Building the Right Wall – For All
Earth is fickle. Its plates shift, breaking old alliances and forging new ones. Sometimes they quiver so much they form quakes, tsunami-ing lives and lifestyles. Its politics are much the same, only swifter. Power changes hands and definitions faster than ever, though not a lot of it count as progress. Its people must thus keep shifting, along with but also against these shifts, to find their newest right place on Earth.
SmartCasualSG is a little world in itself, about to see its first seismic shift. It emerges from the cracks and patches that have come before, the most recent of which are Putting Myself in Digital Shoes and Elevating Public Discourse. Yet unlike Earth, the looming changes are not decisions of a whimsical kind. They are practical responses to social habits, the reward of a clearer and less prejudiced mind.
I wasn’t prejudiced against a particular race, language, or religion. Rather, I was prejudiced by my personality, by being someone who views knowledge as practical in itself. I was prejudiced by my attention, too introverted to empathize with others’ difficulties. I was prejudiced by my education, informing the mistaken effort to mix every bit of theory and finding with personal experience, to show the merits of viewing all reality as subjective.
I was prejudiced by the places I stood; the vantage points I took.Another Vantage Point
The necessary question is: What can you, the readers, accept? What does the modern life allow you to accept? It doesn’t take much imagination to answer this. No matter which stage of life you are in, you must be busy with work: Either 44 hours of office work or 50 recommended hours of study in university or earlier, per week.
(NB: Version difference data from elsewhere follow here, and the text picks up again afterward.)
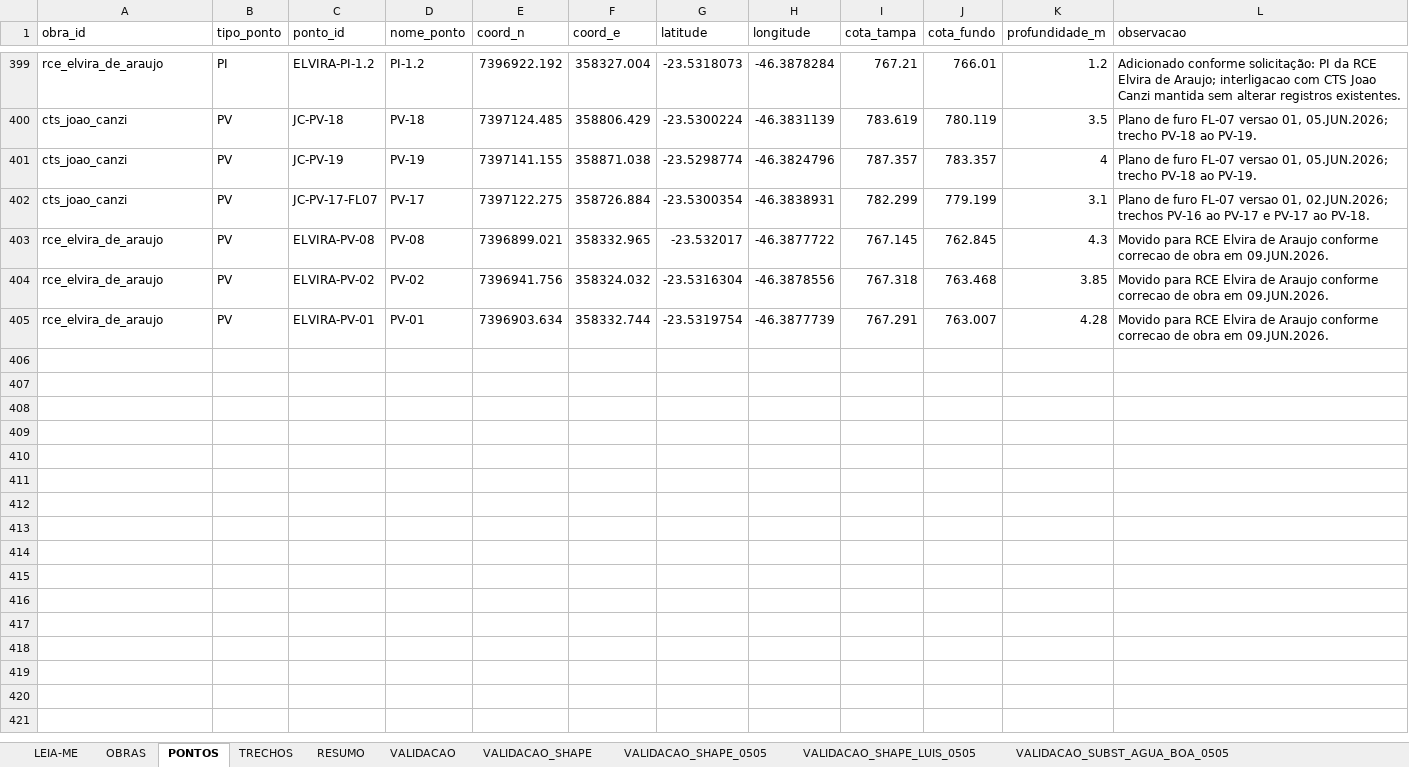
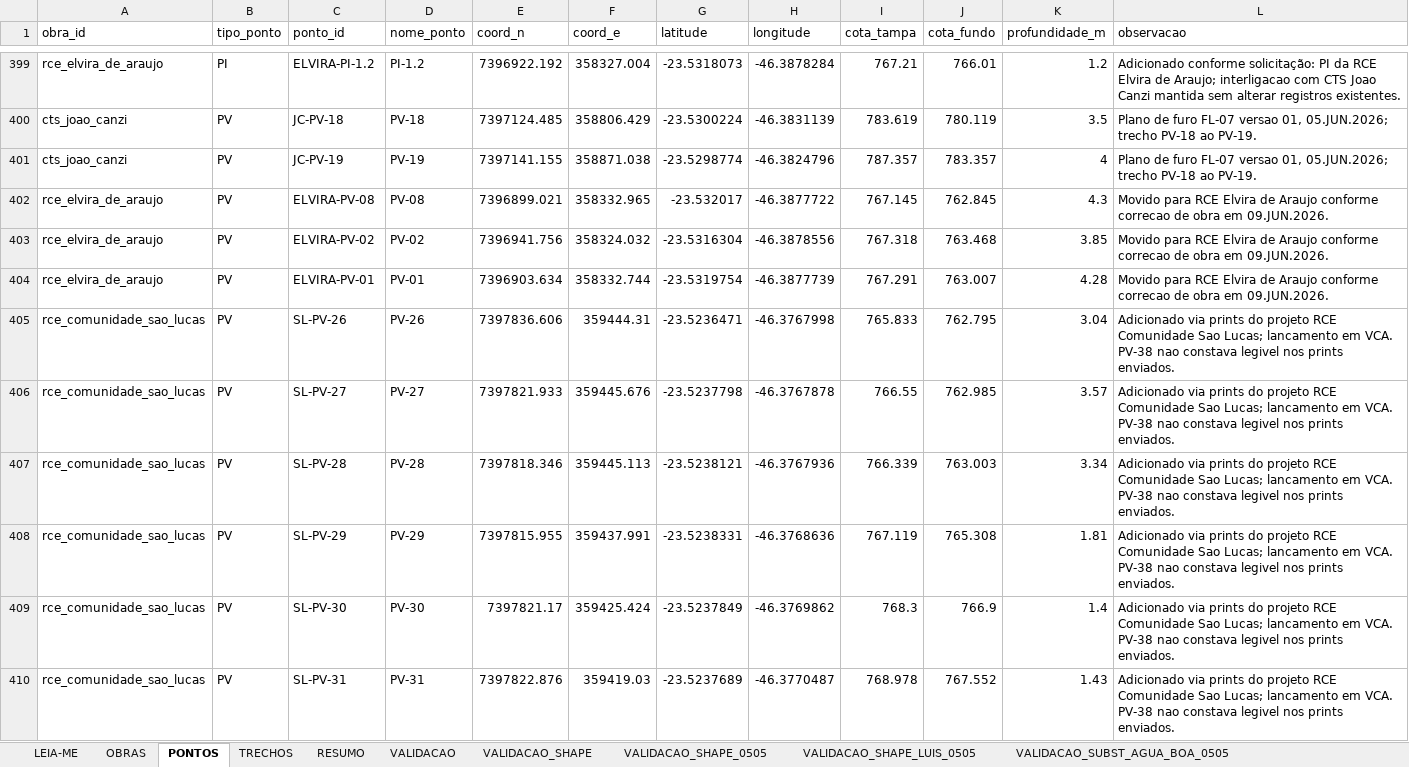
Before and after one commit to integra6a-star/dashboard-obras, an Excel workbook: docs/planilha_base_mapa.xlsx, sheet PONTOS, drawn as a sheet; only a part is shown, gaps mark what is left out; values as stored, in another font and other column widths than the file's, no borders; removed rows and columns are numbered as before the commit, all else as after; the diff covers the shown part only; the diff names each change by its address in the sheet, - before the commit and + after, or states it on an @@ line.

```diff
--- a/docs/planilha_base_mapa.xlsx (sheet PONTOS)
+++ b/docs/planilha_base_mapa.xlsx (sheet PONTOS)
-row 402: cts_joao_canzi | PV | JC-PV-17-FL07 | PV-17 | 7397122.275 | 358726.884 | -23.5300354 | -46.3838931 | 782.299 | 779.199 | 3.1 | Plano de furo FL-07 versao 01, 02.JUN.2026; trechos PV-16 ao PV-17 e PV-17 ao PV-18.
+row 405: rce_comunidade_sao_lucas | PV | SL-PV-26 | PV-26 | 7397836.606 | 359444.31 | -23.5236471 | -46.3767998 | 765.833 | 762.795 | 3.04 | Adicionado via prints do projeto RCE Comunidade Sao Lucas; lancamento em VCA. PV-38 nao constava legivel nos prints enviados.
+row 406: rce_comunidade_sao_lucas | PV | SL-PV-27 | PV-27 | 7397821.933 | 359445.676 | -23.5237798 | -46.3767878 | 766.55 | 762.985 | 3.57 | Adicionado via prints do projeto RCE Comunidade Sao Lucas; lancamento em VCA. PV-38 nao constava legivel nos prints enviados.
+row 407: rce_comunidade_sao_lucas | PV | SL-PV-28 | PV-28 | 7397818.346 | 359445.113 | -23.5238121 | -46.3767936 | 766.339 | 763.003 | 3.34 | Adicionado via prints do projeto RCE Comunidade Sao Lucas; lancamento em VCA. PV-38 nao constava legivel nos prints enviados.
+row 408: rce_comunidade_sao_lucas | PV | SL-PV-29 | PV-29 | 7397815.955 | 359437.991 | -23.5238331 | -46.3768636 | 767.119 | 765.308 | 1.81 | Adicionado via prints do projeto RCE Comunidade Sao Lucas; lancamento em VCA. PV-38 nao constava legivel nos prints enviados.
+row 409: rce_comunidade_sao_lucas | PV | SL-PV-30 | PV-30 | 7397821.17 | 359425.424 | -23.5237849 | -46.3769862 | 768.3 | 766.9 | 1.4 | Adicionado via prints do projeto RCE Comunidade Sao Lucas; lancamento em VCA. PV-38 nao constava legivel nos prints enviados.
+row 410: rce_comunidade_sao_lucas | PV | SL-PV-31 | PV-31 | 7397822.876 | 359419.03 | -23.5237689 | -46.3770487 | 768.978 | 767.552 | 1.43 | Adicionado via prints do projeto RCE Comunidade Sao Lucas; lancamento em VCA. PV-38 nao constava legivel nos prints enviados.
```
Also changed, not shown: 29 added rows elsewhere in this sheet, sheet TRECHOS, sheet OBRAS, docs/pds_word_completo_preenchido(2).xlsx, pds_word_completo_preenchido(2).xlsx, 31 other files.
You must also be busy with relief: Smartphones let you escape constantly to your favourite feeds on Facebook, Instagram, or YouTube.
The difficult part is, how can I promote contemplation in an age of consumption? My first instinct was to be an example. But that can only work after I have acquired a loyal audience, proof of a strength of personality. To convince the unconvinced, I must reach into others more often, on their terms. Thus, SmartCasualSG will soon debut a broad range of shorter ‘Aside’ posts, remarking on:
“Rules”: Norms and Practices
“Theories”: Generalized Explanations
“Findings”: Research Claims
Streetscope: Daily Observations
Web of Knowledge
These herald a more elemental approach, one which also transforms my approach to longer posts. As explanations can be exported into direct Asides, longer expositions can now be even more reflective, while being less susceptible to blind spots and slipshod discussions. These expositions will mostly revolve around either personal experiences or social initiatives, because the worthy end to all the thinking is Action – even if it’s just your own.
Additionally, I will step back from writing Book Reviews. Rather than compress book contents, I hope to stretch interesting ideas within. To further your exploration, I will add a Goodreads widget, from which you can access full reviews to these books from other readers. These changes commonly tap into the power of hyperlinks, a resource I ought to embrace on a digital platform.More than ever, I know that we are constrained by life’s obligations – even me. I admit that this evolution is in part driven by the need for sustainability, with an impending working life. Yet I don’t see these Asides as a lesser compromise. Instead, I consider it the third alternative – better. And I realize, yes, I have come full circle. Yes, I have returned to the fundamental premise of my blog. I have arrived, at a new starting point.
Building Walls Together
As the ground quakes, the tide of modernity soars. All along I’ve been building my own column of wall, alone. But 2ft wide is space only enough for me, and not very effective. To protect ourselves from the tsunamis, we need to work together. What I can do is to point you in the direction of rocks, and show you my approach to carving. What you can do is to find these rocks, pick them up, and carve them your way.
When we feel at risk, with increasing regularity, it is only sensible to save ourselves or our kins first. Thus we build small enclosed domes, sheltering only those we care about most. But this is an inefficient and stop-gap measure that leaves certain groups very vulnerable. I contend that the best defence is to build a collective wall; one of solidarity, not exclusion.Disagreements are fine, but only when we are all allowed to stand on the same side of the wall. Only then can each of us be responsibly free: to travel without constant fear, to interact without instant anger, and essentially, to keep finding that right fit for life’s fickle functions. Earth restores its calm, most of the time, and we should learn to, too – together.